§ **What the task requires**:
All of the records should be reproduced word for word, but no images may appear in the copy.

(Source data Opens)

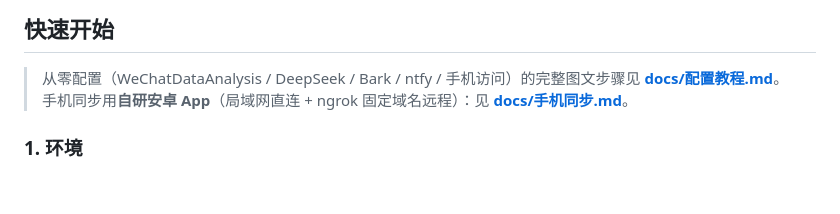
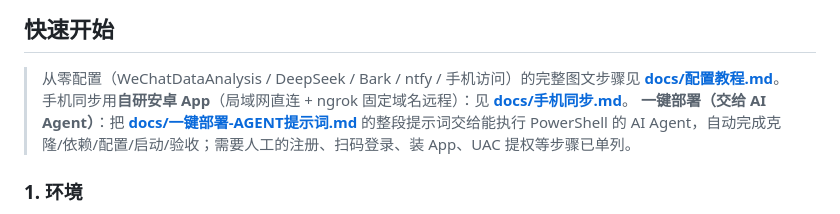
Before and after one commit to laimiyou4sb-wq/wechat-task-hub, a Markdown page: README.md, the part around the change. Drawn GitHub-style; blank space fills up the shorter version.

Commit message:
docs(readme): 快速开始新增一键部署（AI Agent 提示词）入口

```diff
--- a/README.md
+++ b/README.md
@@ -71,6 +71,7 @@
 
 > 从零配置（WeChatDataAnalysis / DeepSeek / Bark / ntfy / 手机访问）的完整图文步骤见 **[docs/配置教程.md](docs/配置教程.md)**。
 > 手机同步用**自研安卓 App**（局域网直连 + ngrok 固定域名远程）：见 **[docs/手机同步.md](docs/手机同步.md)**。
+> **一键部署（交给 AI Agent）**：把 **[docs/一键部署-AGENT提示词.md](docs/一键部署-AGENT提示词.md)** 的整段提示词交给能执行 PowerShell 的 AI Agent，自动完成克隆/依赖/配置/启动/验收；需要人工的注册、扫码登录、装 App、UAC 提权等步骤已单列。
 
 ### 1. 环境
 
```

(Source data Closes)

§ **Your solution**:
Before and after one commit to laimiyou4sb-wq/wechat-task-hub, a Markdown page: README.md, the part around the change. Drawn GitHub-style; blank space fills up the shorter version.

Commit message:
docs(readme): 快速开始新增一键部署（AI Agent 提示词）入口

```diff
--- a/README.md
+++ b/README.md
@@ -71,6 +71,7 @@
 
 > 从零配置（WeChatDataAnalysis / DeepSeek / Bark / ntfy / 手机访问）的完整图文步骤见 **[docs/配置教程.md](docs/配置教程.md)**。
 > 手机同步用**自研安卓 App**（局域网直连 + ngrok 固定域名远程）：见 **[docs/手机同步.md](docs/手机同步.md)**。
+> **一键部署（交给 AI Agent）**：把 **[docs/一键部署-AGENT提示词.md](docs/一键部署-AGENT提示词.md)** 的整段提示词交给能执行 PowerShell 的 AI Agent，自动完成克隆/依赖/配置/启动/验收；需要人工的注册、扫码登录、装 App、UAC 提权等步骤已单列。
 
 ### 1. 环境
 
```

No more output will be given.